WHAT IS BEING ASKED :: Copy the full listing exactly.

THE DATA ::
%%
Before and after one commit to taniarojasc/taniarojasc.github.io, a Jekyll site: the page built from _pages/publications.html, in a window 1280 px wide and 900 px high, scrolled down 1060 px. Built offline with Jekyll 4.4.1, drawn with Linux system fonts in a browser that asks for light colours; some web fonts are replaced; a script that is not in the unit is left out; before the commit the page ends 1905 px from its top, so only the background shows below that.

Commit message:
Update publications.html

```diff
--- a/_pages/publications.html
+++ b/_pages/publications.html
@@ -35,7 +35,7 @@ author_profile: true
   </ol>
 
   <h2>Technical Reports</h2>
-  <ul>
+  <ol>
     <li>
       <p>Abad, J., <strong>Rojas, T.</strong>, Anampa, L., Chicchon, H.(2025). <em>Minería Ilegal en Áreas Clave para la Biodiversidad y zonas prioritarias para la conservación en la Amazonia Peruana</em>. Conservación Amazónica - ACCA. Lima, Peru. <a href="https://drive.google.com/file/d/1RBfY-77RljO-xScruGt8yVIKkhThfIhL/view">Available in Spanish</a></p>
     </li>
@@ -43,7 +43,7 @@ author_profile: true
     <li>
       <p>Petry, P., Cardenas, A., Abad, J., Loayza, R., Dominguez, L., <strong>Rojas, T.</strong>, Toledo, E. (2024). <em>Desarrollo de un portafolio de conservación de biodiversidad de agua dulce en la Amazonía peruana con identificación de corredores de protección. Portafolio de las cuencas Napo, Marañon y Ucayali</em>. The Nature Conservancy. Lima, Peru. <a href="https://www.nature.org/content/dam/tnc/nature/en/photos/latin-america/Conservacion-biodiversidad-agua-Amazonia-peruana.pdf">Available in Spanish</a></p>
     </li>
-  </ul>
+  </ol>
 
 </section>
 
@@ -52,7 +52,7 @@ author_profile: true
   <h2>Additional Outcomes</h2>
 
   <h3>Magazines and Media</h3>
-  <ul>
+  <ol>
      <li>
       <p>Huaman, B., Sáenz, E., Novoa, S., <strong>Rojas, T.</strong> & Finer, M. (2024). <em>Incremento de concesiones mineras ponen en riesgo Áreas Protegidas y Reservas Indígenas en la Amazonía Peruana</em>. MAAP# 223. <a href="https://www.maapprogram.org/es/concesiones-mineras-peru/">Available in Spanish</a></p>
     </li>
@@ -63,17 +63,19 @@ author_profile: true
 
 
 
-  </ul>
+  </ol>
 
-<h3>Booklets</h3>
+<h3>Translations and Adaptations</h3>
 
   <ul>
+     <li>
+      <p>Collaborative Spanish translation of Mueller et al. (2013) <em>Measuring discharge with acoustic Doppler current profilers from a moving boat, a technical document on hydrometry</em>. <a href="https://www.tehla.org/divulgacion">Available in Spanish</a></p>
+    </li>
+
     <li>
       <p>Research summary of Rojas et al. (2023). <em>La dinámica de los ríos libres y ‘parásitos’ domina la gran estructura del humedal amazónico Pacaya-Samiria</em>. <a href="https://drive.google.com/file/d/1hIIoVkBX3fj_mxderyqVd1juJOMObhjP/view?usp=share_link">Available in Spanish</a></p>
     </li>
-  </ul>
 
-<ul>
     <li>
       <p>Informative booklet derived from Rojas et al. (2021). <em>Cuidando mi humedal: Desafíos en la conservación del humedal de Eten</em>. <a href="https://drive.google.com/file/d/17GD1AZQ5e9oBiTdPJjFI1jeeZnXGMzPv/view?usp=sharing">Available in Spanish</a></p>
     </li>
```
%%
FINISHED EXERCISE ::
Before and after one commit to taniarojasc/taniarojasc.github.io, a Jekyll site: the page built from _pages/publications.html, in a window 1280 px wide and 900 px high, scrolled down 1060 px. Built offline with Jekyll 4.4.1, drawn with Linux system fonts in a browser that asks for light colours; some web fonts are replaced; a script that is not in the unit is left out; before the commit the page ends 1905 px from its top, so only the background shows below that.

Commit message:
Update publications.html

```diff
--- a/_pages/publications.html
+++ b/_pages/publications.html
@@ -35,7 +35,7 @@ author_profile: true
   </ol>
 
   <h2>Technical Reports</h2>
-  <ul>
+  <ol>
     <li>
       <p>Abad, J., <strong>Rojas, T.</strong>, Anampa, L., Chicchon, H.(2025). <em>Minería Ilegal en Áreas Clave para la Biodiversidad y zonas prioritarias para la conservación en la Amazonia Peruana</em>. Conservación Amazónica - ACCA. Lima, Peru. <a href="https://drive.google.com/file/d/1RBfY-77RljO-xScruGt8yVIKkhThfIhL/view">Available in Spanish</a></p>
     </li>
@@ -43,7 +43,7 @@ author_profile: true
     <li>
       <p>Petry, P., Cardenas, A., Abad, J., Loayza, R., Dominguez, L., <strong>Rojas, T.</strong>, Toledo, E. (2024). <em>Desarrollo de un portafolio de conservación de biodiversidad de agua dulce en la Amazonía peruana con identificación de corredores de protección. Portafolio de las cuencas Napo, Marañon y Ucayali</em>. The Nature Conservancy. Lima, Peru. <a href="https://www.nature.org/content/dam/tnc/nature/en/photos/latin-america/Conservacion-biodiversidad-agua-Amazonia-peruana.pdf">Available in Spanish</a></p>
     </li>
-  </ul>
+  </ol>
 
 </section>
 
@@ -52,7 +52,7 @@ author_profile: true
   <h2>Additional Outcomes</h2>
 
   <h3>Magazines and Media</h3>
-  <ul>
+  <ol>
      <li>
       <p>Huaman, B., Sáenz, E., Novoa, S., <strong>Rojas, T.</strong> & Finer, M. (2024). <em>Incremento de concesiones mineras ponen en riesgo Áreas Protegidas y Reservas Indígenas en la Amazonía Peruana</em>. MAAP# 223. <a href="https://www.maapprogram.org/es/concesiones-mineras-peru/">Available in Spanish</a></p>
     </li>
@@ -63,17 +63,19 @@ author_profile: true
 
 
 
-  </ul>
+  </ol>
 
-<h3>Booklets</h3>
+<h3>Translations and Adaptations</h3>
 
   <ul>
+     <li>
+      <p>Collaborative Spanish translation of Mueller et al. (2013) <em>Measuring discharge with acoustic Doppler current profilers from a moving boat, a technical document on hydrometry</em>. <a href="https://www.tehla.org/divulgacion">Available in Spanish</a></p>
+    </li>
+
     <li>
       <p>Research summary of Rojas et al. (2023). <em>La dinámica de los ríos libres y ‘parásitos’ domina la gran estructura del humedal amazónico Pacaya-Samiria</em>. <a href="https://drive.google.com/file/d/1hIIoVkBX3fj_mxderyqVd1juJOMObhjP/view?usp=share_link">Available in Spanish</a></p>
     </li>
-  </ul>
 
-<ul>
     <li>
       <p>Informative booklet derived from Rojas et al. (2021). <em>Cuidando mi humedal: Desafíos en la conservación del humedal de Eten</em>. <a href="https://drive.google.com/file/d/17GD1AZQ5e9oBiTdPJjFI1jeeZnXGMzPv/view?usp=sharing">Available in Spanish</a></p>
     </li>
```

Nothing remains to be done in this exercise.